Result: You will never see a more convincing example of everybody pulling together and making a story come alive that is beyond the resources of the series’ kitty. The writer, actors, designer and musician are all working overtime to ensure that The Ark in Space is an epic yet claustrophobic SF chiller that really get under your skin. Despite some effects that fail to make the grade, the story is so authentically brought to life that I was rivetted to my seat the first time I watched and I have remained as gripped with each subsequent viewing. The Ark itself is a magnificent setting, brought to life with rare vision by Roger Murray-Leech and proving the perfect pristine environment for this graphic tale of possession to take place and really make an impact. Tom Baker is a revelation in his second story but saying that the material is so strong and instantly attuned to his more dangerous portrayal it would have taken a poor actor to fail to make it work. Elisabeth Sladen and Ian Marter provide fantastic support and it is immediately obvious that this is going to be a team to watch. It's such a shame that they didn't last any longer than six stories together. The Wirrn are one of the nastiest Doctor Who foes ever conceived, a breed of insects that require human incubators to plant their eggs in to gestate and tear free, the knowledge of their breeder stolen.  We get to witness this process at every stage (except the digestion of human tissue, thank goodness) and the appalled reactions of the cast do a lot of the work for us. As a script Roberth Holmes once again shows how it should be done, The Ark in Space is packed full of great ideas, it is gorgeously plotted and structured, gains momentum throughout, is full of drama and great lines and has a solution that is sufficiently set up and satisfying. It is a great piece of writing. A triumph of imagination, of performance and of design, this is a story that proves that it is necessary to push yourself to the limit because sometimes you might be surprised at what you can pull off: 9/10

1 comment:

dark said...

I got to watch this one yesterday with my dad.
it's great to finally see the wirren in action, especially sinse they've appeared so often in Bf, not to mention get a look at Nerva.
What really surprised me with this one was the colourful sets and direction, i was expecting a space station to be a much duller place and the story to be more Ridly Scot's Alien in it's dark claustrophobic sense.
I fully agree Noah's possession and his interactions with the crew, especially Vira were fantastically played and made the Wirren chilling, I also loved that Holmes technique of explain a society through little throw away lines of dialogue.

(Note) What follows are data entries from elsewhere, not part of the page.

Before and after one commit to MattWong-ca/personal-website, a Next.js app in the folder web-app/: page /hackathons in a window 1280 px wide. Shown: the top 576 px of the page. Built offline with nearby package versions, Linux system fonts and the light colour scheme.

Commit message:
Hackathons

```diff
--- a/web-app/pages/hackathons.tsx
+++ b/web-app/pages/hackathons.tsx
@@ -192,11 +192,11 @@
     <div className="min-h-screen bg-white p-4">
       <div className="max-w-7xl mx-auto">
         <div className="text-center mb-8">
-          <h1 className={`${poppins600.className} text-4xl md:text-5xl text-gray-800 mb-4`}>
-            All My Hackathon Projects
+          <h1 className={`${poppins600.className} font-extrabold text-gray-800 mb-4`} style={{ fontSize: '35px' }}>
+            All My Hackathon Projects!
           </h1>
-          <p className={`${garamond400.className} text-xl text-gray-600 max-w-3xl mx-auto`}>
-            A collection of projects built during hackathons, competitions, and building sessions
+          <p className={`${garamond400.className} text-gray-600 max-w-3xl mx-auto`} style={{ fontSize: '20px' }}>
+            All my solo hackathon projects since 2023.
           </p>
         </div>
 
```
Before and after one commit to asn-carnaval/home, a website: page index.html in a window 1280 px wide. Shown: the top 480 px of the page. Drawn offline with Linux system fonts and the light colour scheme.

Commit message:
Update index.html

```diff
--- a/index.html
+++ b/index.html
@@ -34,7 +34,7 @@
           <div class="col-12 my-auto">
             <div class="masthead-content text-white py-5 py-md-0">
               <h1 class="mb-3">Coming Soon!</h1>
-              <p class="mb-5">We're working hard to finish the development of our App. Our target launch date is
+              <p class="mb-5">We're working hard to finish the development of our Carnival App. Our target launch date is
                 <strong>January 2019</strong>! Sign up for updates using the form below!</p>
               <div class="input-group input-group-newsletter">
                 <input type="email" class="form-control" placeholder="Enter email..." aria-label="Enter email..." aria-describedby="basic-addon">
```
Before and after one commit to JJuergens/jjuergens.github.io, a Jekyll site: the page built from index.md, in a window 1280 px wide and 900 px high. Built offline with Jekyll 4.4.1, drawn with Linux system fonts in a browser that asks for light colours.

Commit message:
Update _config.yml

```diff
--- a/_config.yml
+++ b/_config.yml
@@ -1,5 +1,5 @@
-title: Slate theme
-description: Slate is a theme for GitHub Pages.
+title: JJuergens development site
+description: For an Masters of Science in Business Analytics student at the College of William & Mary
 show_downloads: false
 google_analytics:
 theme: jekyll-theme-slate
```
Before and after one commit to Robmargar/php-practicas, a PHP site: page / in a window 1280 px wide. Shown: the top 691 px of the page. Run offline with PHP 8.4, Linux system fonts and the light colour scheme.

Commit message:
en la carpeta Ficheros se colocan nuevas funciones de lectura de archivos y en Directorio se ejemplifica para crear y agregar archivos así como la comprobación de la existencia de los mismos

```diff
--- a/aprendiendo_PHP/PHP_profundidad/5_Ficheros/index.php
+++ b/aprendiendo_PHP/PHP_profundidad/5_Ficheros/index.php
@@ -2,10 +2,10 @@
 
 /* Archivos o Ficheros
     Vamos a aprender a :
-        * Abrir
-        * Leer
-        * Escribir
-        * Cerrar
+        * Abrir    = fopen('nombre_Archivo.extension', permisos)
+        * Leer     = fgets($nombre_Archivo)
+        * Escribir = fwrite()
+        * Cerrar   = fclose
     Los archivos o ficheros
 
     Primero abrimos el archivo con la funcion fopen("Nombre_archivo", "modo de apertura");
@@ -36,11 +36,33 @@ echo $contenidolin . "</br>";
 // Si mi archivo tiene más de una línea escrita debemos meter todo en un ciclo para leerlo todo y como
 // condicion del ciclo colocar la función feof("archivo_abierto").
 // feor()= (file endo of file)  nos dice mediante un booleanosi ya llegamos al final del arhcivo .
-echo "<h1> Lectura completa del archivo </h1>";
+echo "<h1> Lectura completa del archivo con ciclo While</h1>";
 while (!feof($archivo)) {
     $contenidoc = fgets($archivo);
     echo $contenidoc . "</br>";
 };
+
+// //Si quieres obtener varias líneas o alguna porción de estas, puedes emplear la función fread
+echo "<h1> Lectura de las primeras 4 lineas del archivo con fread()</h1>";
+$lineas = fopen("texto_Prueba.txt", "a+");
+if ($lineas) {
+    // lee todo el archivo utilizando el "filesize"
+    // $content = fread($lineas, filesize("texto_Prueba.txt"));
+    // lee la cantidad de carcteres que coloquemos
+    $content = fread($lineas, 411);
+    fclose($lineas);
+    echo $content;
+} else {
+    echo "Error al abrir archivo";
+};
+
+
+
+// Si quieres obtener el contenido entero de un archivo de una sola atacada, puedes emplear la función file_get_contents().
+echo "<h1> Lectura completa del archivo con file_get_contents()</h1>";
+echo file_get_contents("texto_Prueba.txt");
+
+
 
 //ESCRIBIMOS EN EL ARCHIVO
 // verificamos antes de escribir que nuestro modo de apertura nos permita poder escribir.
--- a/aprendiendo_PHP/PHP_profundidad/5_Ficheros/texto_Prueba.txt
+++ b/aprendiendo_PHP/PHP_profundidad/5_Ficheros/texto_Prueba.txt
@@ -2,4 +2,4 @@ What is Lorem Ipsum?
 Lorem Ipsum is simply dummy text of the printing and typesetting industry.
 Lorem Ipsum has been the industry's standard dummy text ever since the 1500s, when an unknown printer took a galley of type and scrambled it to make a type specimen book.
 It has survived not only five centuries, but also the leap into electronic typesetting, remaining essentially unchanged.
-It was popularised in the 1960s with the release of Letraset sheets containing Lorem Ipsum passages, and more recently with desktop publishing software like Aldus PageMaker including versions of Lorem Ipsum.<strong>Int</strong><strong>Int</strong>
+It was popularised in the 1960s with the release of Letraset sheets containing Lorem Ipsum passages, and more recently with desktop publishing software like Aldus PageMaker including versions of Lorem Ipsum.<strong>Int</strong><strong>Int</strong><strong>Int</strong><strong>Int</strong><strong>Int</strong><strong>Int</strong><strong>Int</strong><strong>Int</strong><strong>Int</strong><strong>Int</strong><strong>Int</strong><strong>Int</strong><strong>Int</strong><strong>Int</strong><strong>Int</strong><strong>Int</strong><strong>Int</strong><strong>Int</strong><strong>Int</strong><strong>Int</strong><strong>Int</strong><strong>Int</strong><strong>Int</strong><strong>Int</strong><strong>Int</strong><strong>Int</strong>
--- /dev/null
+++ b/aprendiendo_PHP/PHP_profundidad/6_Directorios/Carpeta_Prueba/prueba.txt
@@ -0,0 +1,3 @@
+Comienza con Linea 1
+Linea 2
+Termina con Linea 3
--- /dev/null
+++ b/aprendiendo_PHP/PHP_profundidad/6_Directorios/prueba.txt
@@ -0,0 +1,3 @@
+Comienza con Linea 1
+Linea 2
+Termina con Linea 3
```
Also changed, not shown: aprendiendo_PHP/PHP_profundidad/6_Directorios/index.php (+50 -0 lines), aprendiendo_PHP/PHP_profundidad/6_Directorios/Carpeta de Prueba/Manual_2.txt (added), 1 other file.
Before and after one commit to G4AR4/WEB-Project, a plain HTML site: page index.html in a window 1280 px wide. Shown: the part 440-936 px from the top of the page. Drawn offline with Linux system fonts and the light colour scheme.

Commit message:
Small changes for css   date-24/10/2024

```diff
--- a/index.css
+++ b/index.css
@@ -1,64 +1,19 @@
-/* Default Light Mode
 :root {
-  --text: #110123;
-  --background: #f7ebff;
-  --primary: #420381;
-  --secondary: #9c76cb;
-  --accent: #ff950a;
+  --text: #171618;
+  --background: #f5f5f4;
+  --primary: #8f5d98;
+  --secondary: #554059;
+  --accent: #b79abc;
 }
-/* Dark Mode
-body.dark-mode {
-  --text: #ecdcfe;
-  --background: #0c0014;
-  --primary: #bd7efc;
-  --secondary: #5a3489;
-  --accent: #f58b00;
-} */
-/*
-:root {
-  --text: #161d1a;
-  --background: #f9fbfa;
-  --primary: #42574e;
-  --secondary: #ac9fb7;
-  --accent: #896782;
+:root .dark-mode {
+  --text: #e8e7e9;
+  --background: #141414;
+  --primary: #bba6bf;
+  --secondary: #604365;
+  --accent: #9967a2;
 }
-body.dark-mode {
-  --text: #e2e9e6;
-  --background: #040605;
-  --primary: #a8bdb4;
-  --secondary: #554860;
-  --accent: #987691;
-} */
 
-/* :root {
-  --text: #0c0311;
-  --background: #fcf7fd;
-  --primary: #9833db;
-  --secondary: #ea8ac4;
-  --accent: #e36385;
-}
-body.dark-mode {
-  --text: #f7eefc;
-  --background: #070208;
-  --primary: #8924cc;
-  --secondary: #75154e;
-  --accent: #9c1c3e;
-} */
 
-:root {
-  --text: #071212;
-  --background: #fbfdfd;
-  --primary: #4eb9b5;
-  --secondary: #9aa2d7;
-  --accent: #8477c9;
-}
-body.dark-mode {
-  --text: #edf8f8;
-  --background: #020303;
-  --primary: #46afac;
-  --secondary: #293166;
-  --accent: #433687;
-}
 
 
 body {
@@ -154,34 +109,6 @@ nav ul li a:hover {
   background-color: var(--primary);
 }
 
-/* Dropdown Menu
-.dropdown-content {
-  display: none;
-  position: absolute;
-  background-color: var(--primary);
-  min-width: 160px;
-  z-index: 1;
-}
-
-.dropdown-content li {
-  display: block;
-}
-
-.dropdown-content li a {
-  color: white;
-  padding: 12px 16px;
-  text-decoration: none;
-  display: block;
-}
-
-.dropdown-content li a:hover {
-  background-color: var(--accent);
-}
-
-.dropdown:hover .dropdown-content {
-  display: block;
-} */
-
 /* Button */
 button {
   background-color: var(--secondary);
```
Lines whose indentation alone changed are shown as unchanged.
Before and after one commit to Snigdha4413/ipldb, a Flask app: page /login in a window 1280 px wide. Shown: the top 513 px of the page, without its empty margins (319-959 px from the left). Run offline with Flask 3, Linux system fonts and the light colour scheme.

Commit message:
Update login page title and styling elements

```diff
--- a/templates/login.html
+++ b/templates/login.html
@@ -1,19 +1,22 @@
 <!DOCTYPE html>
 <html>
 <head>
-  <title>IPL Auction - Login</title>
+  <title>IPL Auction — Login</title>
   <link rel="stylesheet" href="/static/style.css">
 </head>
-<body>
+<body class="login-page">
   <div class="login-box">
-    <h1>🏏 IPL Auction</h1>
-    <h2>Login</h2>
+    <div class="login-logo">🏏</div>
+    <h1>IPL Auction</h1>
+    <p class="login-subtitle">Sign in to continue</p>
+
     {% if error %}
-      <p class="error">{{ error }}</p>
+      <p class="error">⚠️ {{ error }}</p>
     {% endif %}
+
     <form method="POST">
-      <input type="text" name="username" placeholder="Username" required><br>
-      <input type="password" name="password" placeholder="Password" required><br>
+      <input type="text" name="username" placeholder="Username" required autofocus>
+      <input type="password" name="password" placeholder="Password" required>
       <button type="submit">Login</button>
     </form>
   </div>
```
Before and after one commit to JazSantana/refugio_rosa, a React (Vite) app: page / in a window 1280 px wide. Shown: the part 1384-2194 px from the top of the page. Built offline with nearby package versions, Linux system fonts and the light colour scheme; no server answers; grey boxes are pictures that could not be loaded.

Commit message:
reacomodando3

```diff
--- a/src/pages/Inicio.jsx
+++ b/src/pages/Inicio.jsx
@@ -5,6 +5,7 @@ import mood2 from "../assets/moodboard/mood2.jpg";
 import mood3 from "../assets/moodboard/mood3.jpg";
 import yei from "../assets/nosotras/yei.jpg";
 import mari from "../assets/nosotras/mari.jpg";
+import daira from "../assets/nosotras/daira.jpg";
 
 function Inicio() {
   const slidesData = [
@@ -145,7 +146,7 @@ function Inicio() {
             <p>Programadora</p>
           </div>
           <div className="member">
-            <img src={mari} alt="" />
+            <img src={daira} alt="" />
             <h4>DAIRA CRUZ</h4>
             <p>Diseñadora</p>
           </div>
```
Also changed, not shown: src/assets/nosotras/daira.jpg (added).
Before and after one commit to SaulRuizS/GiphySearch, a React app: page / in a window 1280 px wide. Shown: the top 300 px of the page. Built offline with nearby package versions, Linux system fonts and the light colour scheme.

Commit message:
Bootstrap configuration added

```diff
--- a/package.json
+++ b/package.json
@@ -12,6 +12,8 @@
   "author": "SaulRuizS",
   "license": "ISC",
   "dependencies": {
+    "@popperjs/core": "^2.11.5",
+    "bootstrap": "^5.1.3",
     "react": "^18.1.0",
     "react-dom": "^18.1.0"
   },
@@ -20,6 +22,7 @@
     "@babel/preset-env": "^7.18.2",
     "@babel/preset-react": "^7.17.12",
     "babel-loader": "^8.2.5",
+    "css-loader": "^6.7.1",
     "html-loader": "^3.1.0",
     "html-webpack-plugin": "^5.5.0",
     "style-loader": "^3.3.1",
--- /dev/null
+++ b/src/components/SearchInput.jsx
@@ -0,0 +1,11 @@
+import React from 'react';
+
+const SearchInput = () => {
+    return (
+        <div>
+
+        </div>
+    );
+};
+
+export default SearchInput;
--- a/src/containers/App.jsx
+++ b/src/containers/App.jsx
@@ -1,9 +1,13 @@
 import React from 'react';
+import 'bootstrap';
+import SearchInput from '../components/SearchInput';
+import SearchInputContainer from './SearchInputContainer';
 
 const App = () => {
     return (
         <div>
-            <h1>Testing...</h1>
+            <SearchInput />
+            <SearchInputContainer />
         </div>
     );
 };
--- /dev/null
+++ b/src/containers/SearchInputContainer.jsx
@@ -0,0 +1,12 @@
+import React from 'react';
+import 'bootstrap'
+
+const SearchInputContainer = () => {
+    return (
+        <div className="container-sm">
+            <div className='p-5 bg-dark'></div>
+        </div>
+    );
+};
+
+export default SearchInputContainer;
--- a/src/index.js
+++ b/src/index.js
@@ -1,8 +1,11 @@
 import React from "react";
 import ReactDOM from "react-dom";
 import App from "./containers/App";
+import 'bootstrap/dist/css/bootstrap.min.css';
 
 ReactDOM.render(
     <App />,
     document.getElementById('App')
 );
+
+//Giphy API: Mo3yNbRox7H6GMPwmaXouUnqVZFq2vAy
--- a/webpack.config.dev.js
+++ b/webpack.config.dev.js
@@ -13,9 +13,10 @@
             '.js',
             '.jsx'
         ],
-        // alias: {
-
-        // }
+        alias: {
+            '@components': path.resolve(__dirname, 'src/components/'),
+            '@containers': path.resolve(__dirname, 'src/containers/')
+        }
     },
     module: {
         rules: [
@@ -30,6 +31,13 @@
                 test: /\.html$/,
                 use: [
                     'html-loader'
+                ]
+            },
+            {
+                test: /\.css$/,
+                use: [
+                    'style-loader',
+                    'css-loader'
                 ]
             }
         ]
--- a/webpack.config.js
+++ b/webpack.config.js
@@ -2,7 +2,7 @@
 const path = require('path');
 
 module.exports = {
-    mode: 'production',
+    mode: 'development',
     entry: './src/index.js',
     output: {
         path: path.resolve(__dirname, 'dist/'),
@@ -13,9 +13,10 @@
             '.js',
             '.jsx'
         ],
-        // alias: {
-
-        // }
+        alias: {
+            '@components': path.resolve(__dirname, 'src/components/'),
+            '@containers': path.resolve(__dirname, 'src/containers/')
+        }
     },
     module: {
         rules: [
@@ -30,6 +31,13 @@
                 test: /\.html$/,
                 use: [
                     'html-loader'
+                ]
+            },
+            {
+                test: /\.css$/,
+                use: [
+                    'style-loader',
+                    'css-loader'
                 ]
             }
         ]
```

My only issue is that this one felt a little too slow in parts, particularly in the first episode. usually a first episode is my favourite part of a Dr. Who story I've not seen before, wondering where I am and what is going on, but far too much of this one felt like stalling, which is odd sinse usually I don't mind slower pased stories, and I did love Sarah's various perils (though I wish the perils could've been a little more equalized).

Certainly not a bad story and a nice experience, I also will have that vivid green sliminess in mind now whenever I next listen to an audio Wirren story, however it was a little odd to see a Dr. Who story that took time to get going.

Still, lots of nice moments and a very memorable location, the Doctor's taunting of Sarah is an absolute winner, the old Git :D.

Is this the first appearence of the Jellybabies? It's been quite some time sinse I saw Robot so can't recall if Baker had them then or not.